▶ [Exercise brief]: Go through the data below and return each line where the string "changes" occurs.

Records from a dataset:
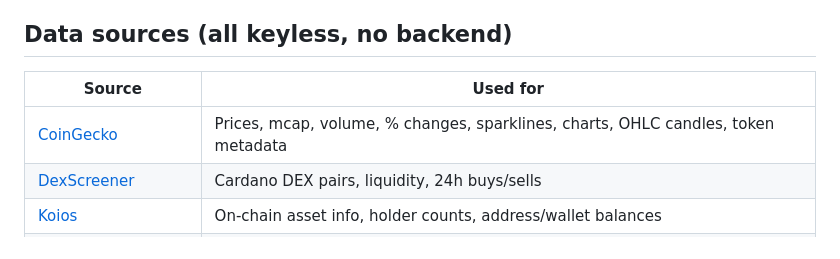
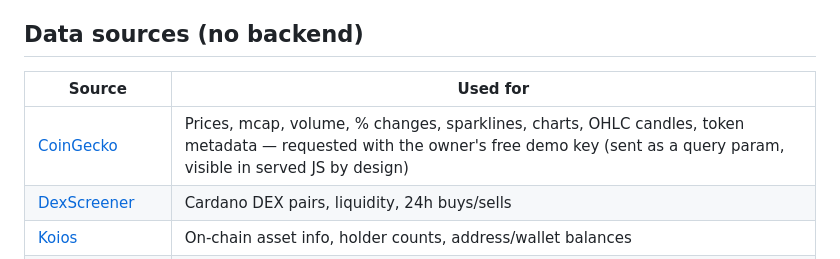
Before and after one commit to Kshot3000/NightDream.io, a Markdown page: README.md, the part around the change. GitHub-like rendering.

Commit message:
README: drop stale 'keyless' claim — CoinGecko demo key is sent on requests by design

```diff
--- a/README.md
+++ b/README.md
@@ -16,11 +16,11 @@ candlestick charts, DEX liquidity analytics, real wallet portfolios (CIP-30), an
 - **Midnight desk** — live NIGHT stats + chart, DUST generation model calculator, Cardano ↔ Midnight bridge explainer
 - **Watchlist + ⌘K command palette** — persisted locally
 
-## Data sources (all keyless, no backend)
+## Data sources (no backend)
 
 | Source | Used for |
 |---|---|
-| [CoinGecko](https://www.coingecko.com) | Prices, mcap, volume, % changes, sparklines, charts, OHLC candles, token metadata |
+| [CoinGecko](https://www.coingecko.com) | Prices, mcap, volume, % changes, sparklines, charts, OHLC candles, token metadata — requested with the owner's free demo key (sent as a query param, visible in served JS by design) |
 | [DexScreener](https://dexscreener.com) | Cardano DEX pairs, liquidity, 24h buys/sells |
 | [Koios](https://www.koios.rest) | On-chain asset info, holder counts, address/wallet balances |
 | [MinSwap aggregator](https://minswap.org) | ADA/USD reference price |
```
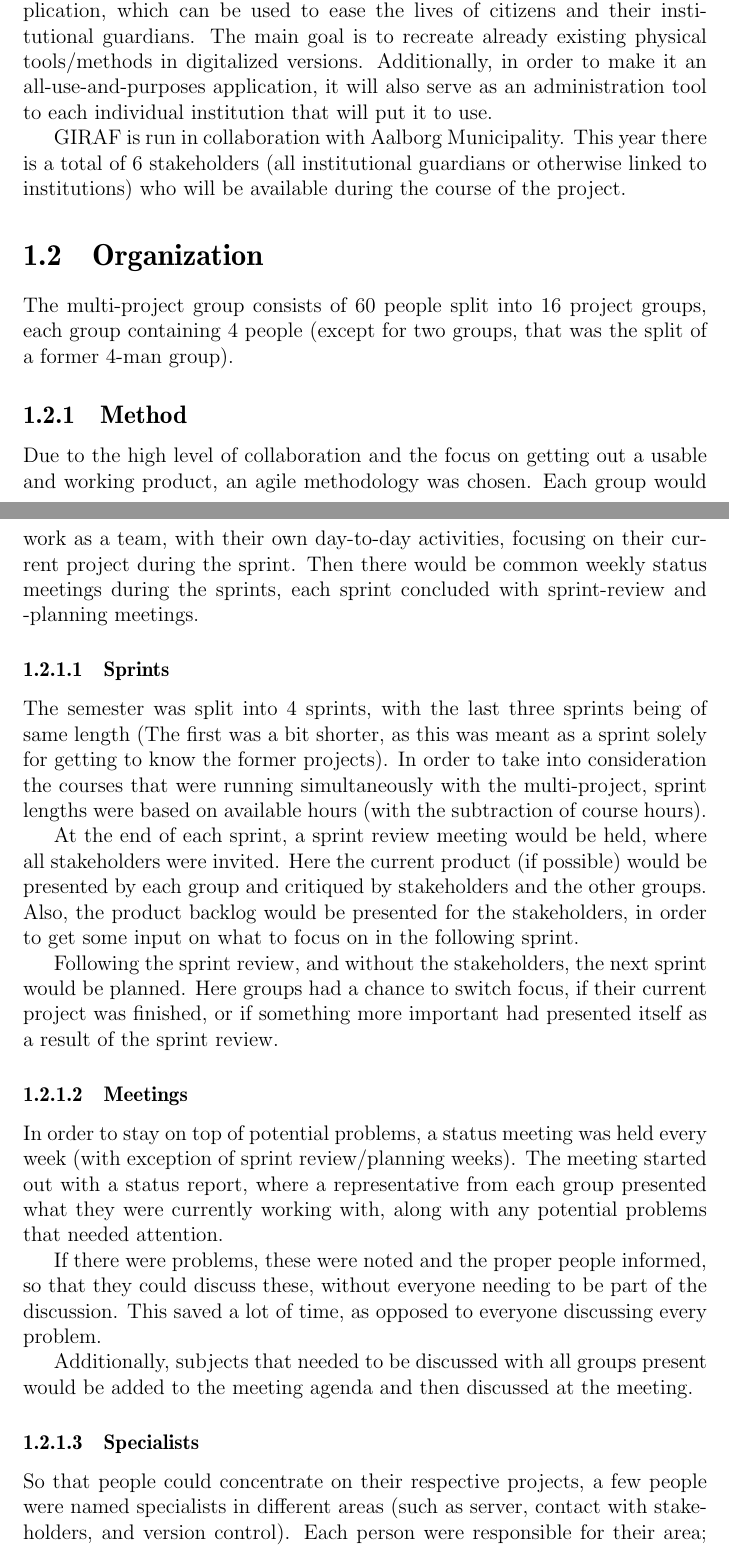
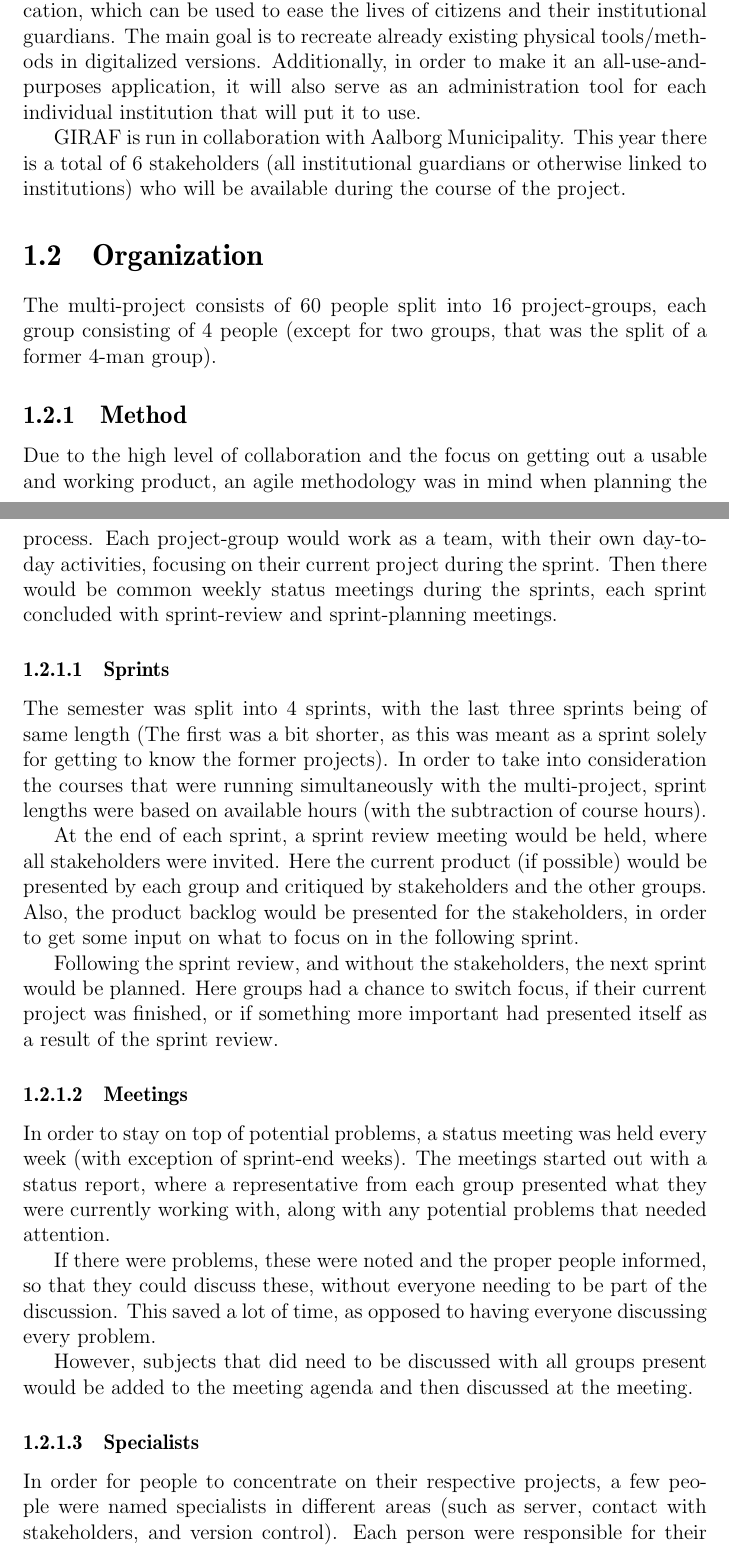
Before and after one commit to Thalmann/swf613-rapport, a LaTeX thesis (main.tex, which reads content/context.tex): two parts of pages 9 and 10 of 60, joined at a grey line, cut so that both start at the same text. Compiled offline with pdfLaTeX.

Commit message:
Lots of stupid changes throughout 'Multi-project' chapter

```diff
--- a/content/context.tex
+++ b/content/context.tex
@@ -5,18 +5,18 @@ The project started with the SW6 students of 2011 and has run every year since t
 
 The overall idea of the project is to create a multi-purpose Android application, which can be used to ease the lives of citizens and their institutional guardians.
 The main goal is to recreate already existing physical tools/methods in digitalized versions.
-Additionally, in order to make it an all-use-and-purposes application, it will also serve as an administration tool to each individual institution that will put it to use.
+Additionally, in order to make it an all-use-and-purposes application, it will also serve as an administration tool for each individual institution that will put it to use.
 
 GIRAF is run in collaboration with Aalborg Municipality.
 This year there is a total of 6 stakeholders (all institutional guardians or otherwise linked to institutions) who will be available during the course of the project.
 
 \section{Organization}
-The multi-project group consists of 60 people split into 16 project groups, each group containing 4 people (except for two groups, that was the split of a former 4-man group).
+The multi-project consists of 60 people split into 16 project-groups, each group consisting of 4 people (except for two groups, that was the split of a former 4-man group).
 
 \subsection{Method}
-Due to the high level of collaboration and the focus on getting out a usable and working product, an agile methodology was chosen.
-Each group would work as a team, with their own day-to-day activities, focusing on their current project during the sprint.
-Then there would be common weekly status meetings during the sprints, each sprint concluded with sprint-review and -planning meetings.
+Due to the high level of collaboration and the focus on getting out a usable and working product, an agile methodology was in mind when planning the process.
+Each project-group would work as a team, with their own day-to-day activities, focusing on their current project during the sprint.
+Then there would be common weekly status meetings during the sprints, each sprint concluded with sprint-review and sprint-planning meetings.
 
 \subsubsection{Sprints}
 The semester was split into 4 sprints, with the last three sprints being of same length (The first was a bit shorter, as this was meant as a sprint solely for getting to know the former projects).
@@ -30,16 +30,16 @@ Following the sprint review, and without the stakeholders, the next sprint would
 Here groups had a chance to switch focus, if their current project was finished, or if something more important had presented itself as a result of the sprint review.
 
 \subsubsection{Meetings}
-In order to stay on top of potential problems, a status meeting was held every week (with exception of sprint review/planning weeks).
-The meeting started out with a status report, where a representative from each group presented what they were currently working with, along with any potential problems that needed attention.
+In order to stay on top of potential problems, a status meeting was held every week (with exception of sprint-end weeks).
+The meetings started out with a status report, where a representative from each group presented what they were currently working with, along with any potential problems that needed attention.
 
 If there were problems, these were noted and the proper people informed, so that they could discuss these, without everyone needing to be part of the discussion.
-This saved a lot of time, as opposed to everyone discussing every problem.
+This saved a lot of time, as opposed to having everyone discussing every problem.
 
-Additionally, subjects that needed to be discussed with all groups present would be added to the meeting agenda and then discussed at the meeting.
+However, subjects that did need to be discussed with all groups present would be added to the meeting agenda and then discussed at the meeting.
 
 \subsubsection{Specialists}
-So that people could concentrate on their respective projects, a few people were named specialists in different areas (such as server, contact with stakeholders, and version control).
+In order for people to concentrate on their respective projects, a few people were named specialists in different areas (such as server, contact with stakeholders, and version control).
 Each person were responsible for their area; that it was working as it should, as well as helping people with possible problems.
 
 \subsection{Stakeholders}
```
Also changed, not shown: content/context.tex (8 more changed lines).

▶ [Answer section]:
-| [CoinGecko](https://www.coingecko.com) | Prices, mcap, volume, % changes, sparklines, charts, OHLC candles, token metadata |
+| [CoinGecko](https://www.coingecko.com) | Prices, mcap, volume, % changes, sparklines, charts, OHLC candles, token metadata — requested with the owner's free demo key (sent as a query param, visible in served JS by design) |
Lots of stupid changes throughout 'Multi-project' chapter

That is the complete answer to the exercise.